**Instructions for the task:** Go through the data below and return each line where the string "document" appears.

**Entries supplied:**
☆ ☆ ☆ ☆ ☆ ☆ ☆

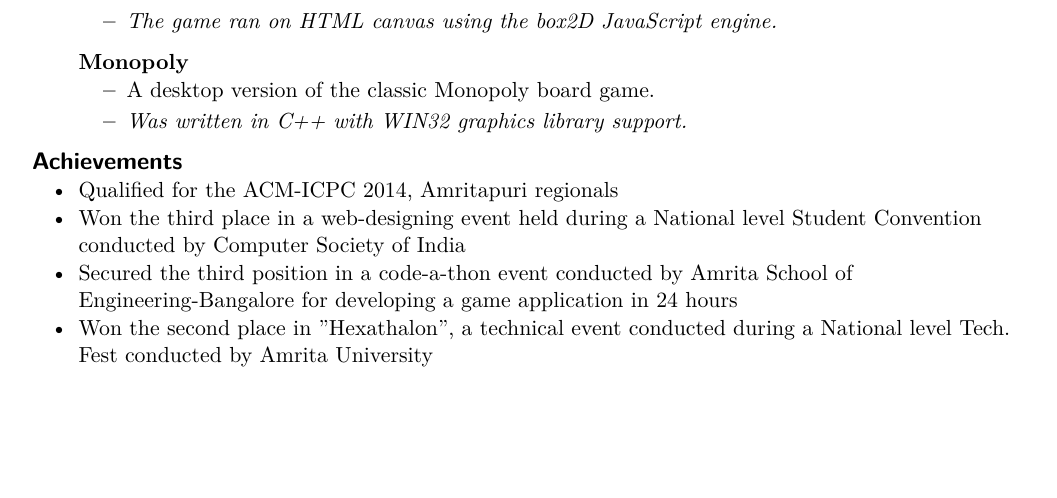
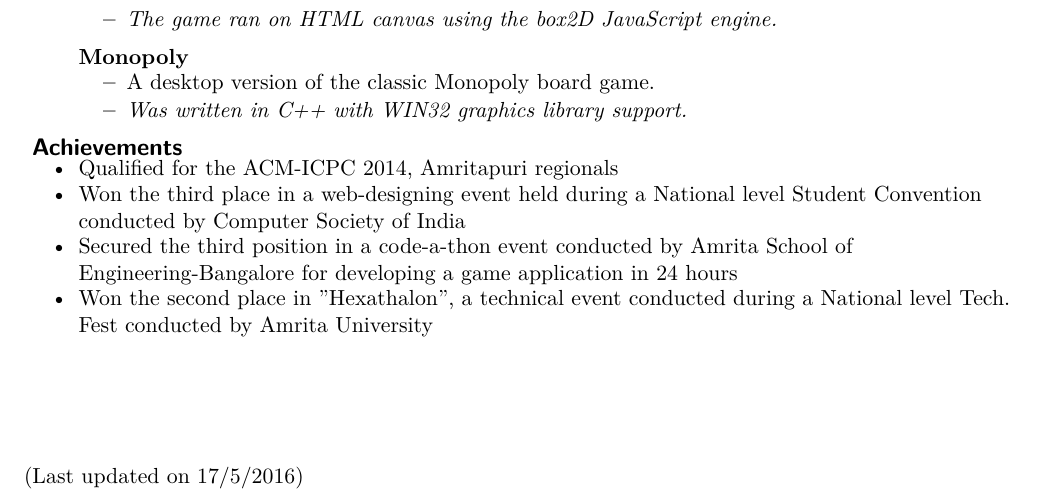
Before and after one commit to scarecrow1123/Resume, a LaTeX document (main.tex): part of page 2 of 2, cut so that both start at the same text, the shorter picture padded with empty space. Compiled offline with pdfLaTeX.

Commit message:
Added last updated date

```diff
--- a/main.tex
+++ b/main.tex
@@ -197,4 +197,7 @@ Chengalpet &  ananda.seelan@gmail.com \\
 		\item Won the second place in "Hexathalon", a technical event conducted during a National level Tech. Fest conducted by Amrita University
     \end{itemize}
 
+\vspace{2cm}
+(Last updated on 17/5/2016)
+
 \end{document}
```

☆ ☆ ☆ ☆ ☆ ☆ ☆

**Task response:**
Before and after one commit to scarecrow1123/Resume, a LaTeX document (main.tex): part of page 2 of 2, cut so that both start at the same text, the shorter picture padded with empty space. Compiled offline with pdfLaTeX.
 \end{document}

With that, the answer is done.